● Exercise description
Keep only the lines of the data below that contain "request", and copy them.

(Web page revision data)

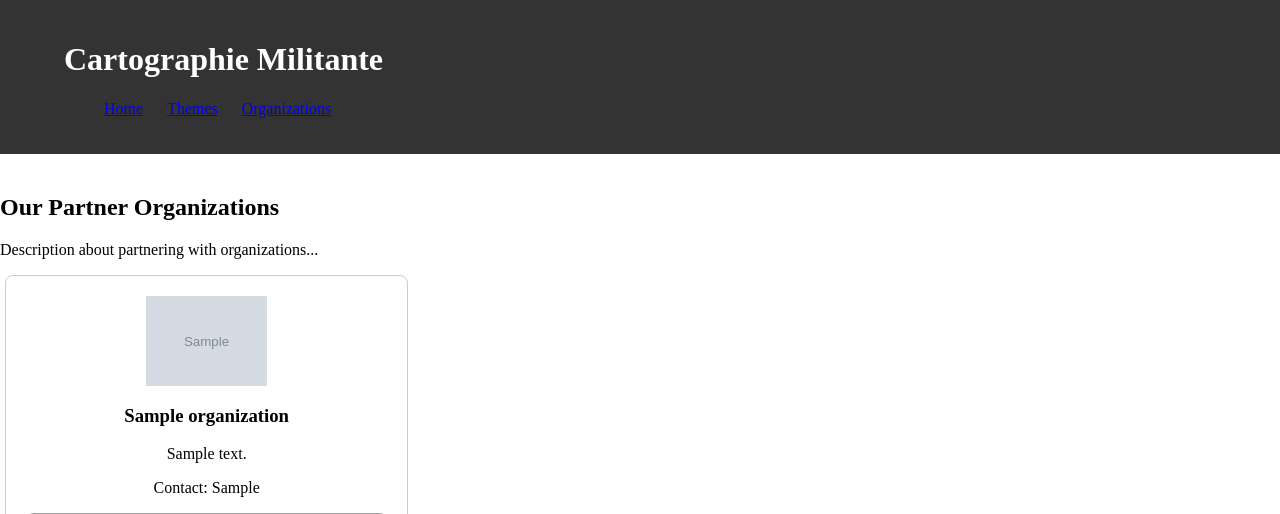
After one commit to Resethel/cleeb, a Django app: page /organizations/ in a window 1280 px wide. The commit adds this page. Shown: the top 514 px of the page. Run offline with Django 5.2, Linux system fonts and the light colour scheme; tables that the repository leaves empty hold one stand-in row (values such as "Sample post"); grey boxes marked "Sample" are stand-in pictures; grey boxes are pictures that could not be loaded.

Commit message:
feat: add organizations

```diff
--- a/core/admin.py
+++ b/core/admin.py
@@ -1,5 +1,6 @@
 from django.contrib import admin
-from core.models import Theme
+from core.models import Organization, Theme
 
 # Register your models here.
 admin.site.register(Theme)
+admin.site.register(Organization)
--- a/core/models.py
+++ b/core/models.py
@@ -1,4 +1,8 @@
 from django.db import models
+
+# ======================================================================================================================
+# Modèle pour les thématiques de la cartographie
+# ======================================================================================================================
 
 class Theme(models.Model):
 
@@ -8,3 +12,23 @@ class Theme(models.Model):
 
     def __str__(self):
         return self.name
+
+# ======================================================================================================================
+# Modèle pour les Acteurs de la cartographie
+# ======================================================================================================================
+
+class Organization(models.Model):
+
+    name = models.CharField(max_length=100)
+    type = models.CharField(max_length=100)
+    description = models.TextField()
+    logo = models.ImageField(upload_to='images/orga/')
+    contact = models.CharField(max_length=100)
+
+    facebook = models.URLField(blank=True, null=True)
+    instagram = models.URLField(blank=True, null=True)
+    twitter = models.URLField(blank=True, null=True)
+    website = models.URLField(blank=True, null=True)
+
+    def __str__(self):
+        return self.name
--- a/core/templates/home.html
+++ b/core/templates/home.html
@@ -16,6 +16,7 @@
                 <ul>
                     <li><a href="{% url 'home' %}">Accueil</a></li>
                     <li><a href="{% url 'themes_list' %}">Thématiques</a></li>
+                    <li><a href="{% url 'organizations_list' %}">Organizations</a></li>
                     <li><a href="#about">About</a></li>
                     <li><a href="#maps">Maps</a></li>
                     <li><a href="#contact">Contact</a></li>
--- /dev/null
+++ b/core/templates/organizations_list.html
@@ -0,0 +1,86 @@
+<!-- organizations_list.html -->
+{% load static %}
+
+
+<!DOCTYPE html>
+<html lang="fr">
+<head>
+    <meta charset="UTF-8">
+    <title>Organismes Partenaires</title>
+
+    <link rel="stylesheet" href="{% static 'css/home.css' %}">
+    <link rel="stylesheet" href="{% static 'css/organizations_list.css' %}">
+</head>
+<body>
+
+    <!-- Header Section -->
+    <header class="header">
+        <div class="container">
+            <h1>Cartographie Militante</h1>
+            <nav>
+                <ul>
+                    <li><a href="{% url 'home' %}">Home</a></li>
+                    <li><a href="{% url 'themes_list' %}">Themes</a></li>
+                    <li><a href="{% url 'organizations_list' %}">Organizations</a></li>
+                    <!-- Add more navigation links here -->
+                </ul>
+            </nav>
+        </div>
+    </header>
+
+    <!-- Main Content Section -->
+    <main class="main">
+        <section class="organizations-section">
+            <div class="container">
+                <h2>Our Partner Organizations</h2>
+                <p>Description about partnering with organizations...</p>
+                <div class="organizations-container">
+                    <!-- Render a list of organizations with cards -->
+                    {% for organization in organizations %}
+                        <div class="organization-card">
+                            <div class="org-logo">
+                                <img src="{{ organization.logo.url }}" alt="{{ organization.name }}">
+                            </div>
+                            <h3>{{ organization.name }}</h3>
+                            <p>{{ organization.description }}</p>
+                            <p>Contact: {{ organization.contact }}</p>
+
+                            <!-- Social Media Icons -->
+                            <div class="social-media-icons">
+                                {% if organization.facebook %}
+                                    <a href="{{ organization.facebook }}" target="_blank">
+                                        <img src="{% static 'images/facebook_logo.png' %}" alt="Facebook">
+                                    </a>
+                                {% endif %}
+                                {% if organization.instagram %}
+                                    <a href="{{ organization.instagram }}" target="_blank">
+                                        <img src="{% static 'images/instagram_logo.png' %}" alt="Instagram">
+                                    </a>
+                                {% endif %}
+                                {% if organization.twitter %}
+                                    <a href="{{ organization.twitter }}" target="_blank">
+                                        <img src="{% static 'images/twitter_logo.png' %}" alt="Twitter">
+                                    </a>
+                                {% endif %}
+                                {% if organization.website %}
+                                    <a href="{{ organization.website }}" target="_blank">
+                                        <img src="{% static 'images/website_logo.png' %}" alt="Website">
+                                    </a>
+                                {% endif %}
+                            </div>
+                        </div>
+                    {% endfor %}
+                </div>
+            </div>
+        </section>
+    </main>
+
+    <!-- Footer Section -->
+    <footer class="footer">
+        <div class="container">
+            <p>&copy; 2023 Cartographie Militante. All rights reserved.</p>
+        </div>
+    </footer>
+
+</body>
+</html>
--- a/core/templates/theme_detail.html
+++ b/core/templates/theme_detail.html
@@ -1,5 +1,5 @@
+<!-- theme_detail.html -->
 {% load static %}
-<!-- theme_detail.html -->
 
 <!DOCTYPE html>
 <html lang="en">
--- a/core/urls.py
+++ b/core/urls.py
@@ -4,6 +4,7 @@ from . import views
 urlpatterns = [
     path('', views.home, name='home'),  # Maps the root URL to the home view in views.py
     path('themes/', views.themes_list, name='themes_list'),
-    path('themes/<int:theme_id>/', views.theme_detail, name='theme_detail')
-    # Add more paths for other views in the core app as needed
+    path('themes/<int:theme_id>/', views.theme_detail, name='theme_detail'),
+    path('organizations/', views.organizations_list, name='organizations_list'),
+    path('organizations/<int:organization_id>/', views.organization_detail, name='organization_detail'),
 ]
--- a/core/views.py
+++ b/core/views.py
@@ -1,6 +1,6 @@
 from django.shortcuts import render
 
-from core.models import Theme
+from core.models import Organization, Theme
 
 
 # ======================================================================================================================
@@ -11,7 +11,7 @@ def home(request):
     return render(request, 'home.html')
 
 # ======================================================================================================================
-# Vues des thèmes
+# Vues des thèmatiques de la cartographie
 # ======================================================================================================================
 
 def themes_list(request):
@@ -21,3 +21,15 @@ def themes_list(request):
 def theme_detail(request, theme_id):
     theme = Theme.objects.get(id=theme_id)
     return render(request, 'theme_detail.html', {'theme': theme})
+
+# ======================================================================================================================
+# Vues des acteurs de la cartographie
+# ======================================================================================================================
+
+def organizations_list(request):
+    organizations = Organization.objects.all()
+    return render(request, 'organizations_list.html', {'organizations': organizations})
+
+def organization_detail(request, organization_id):
+    organization = Organization.objects.get(id=organization_id)
+    return render(request, 'organization_detail.html', {'organization': organization})
--- /dev/null
+++ b/static/css/organizations_list.css
@@ -0,0 +1,52 @@
+/* organization_list.css */
+
+/* Card Container */
+.organizations-container {
+    display: flex;
+    flex-wrap: wrap;
+    gap: 20px; /* Adjust the gap between cards */
+    justify-content: space-between;
+    margin-left: 5px;
+    margin-right: 5px;
+}
+
+/* Individual Organization Card */
+.organization-card {
+    width: calc(33.33% - 20px); /* Set width for each card (minus gap) */
+    padding: 20px;
+    box-sizing: border-box;
+    border: 1px solid #ccc;
+    border-radius: 8px;
+    text-align: center;
+}
+
+.org-logo {
+    width: 100%;
+    height: auto;
+    padding-bottom: 25%; /* Set the aspect ratio (25% of the card's height) */
+    position: relative;
+    overflow: hidden;
+}
+
+.org-logo img {
+    position: absolute;
+    top: 0;
+    left: 0;
+    max-width:100%;
+    max-height:100%;
+    object-fit: contain; /* Maintain aspect ratio without cropping */
+}
+
+.organization-card img {
+    width: 100%; /* Make images fill their container */
+    height: auto;
+    border-radius: 8px;
+    /* Optionally add other styles for the image */
+}
+
+/* Responsive adjustment for smaller screens */
+@media screen and (max-width: 768px) {
+    .organization-card {
+        width: calc(50% - 20px); /* Adjust card width for smaller screens */
+    }
+}
```
Also changed, not shown: core/migrations/0003_organization_facebook_organization_instagram_and_more.py (added), core/migrations/0004_alter_organization_image.py (added), core/migrations/0005_rename_image_organization_logo.py (added).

● Reply
@@ -11,7 +11,7 @@ def home(request):
     return render(request, 'home.html')
 def themes_list(request):
@@ -21,3 +21,15 @@ def themes_list(request):
 def theme_detail(request, theme_id):
     return render(request, 'theme_detail.html', {'theme': theme})
+def organizations_list(request):
+    return render(request, 'organizations_list.html', {'organizations': organizations})
+def organization_detail(request, organization_id):
+    return render(request, 'organization_detail.html', {'organization': organization})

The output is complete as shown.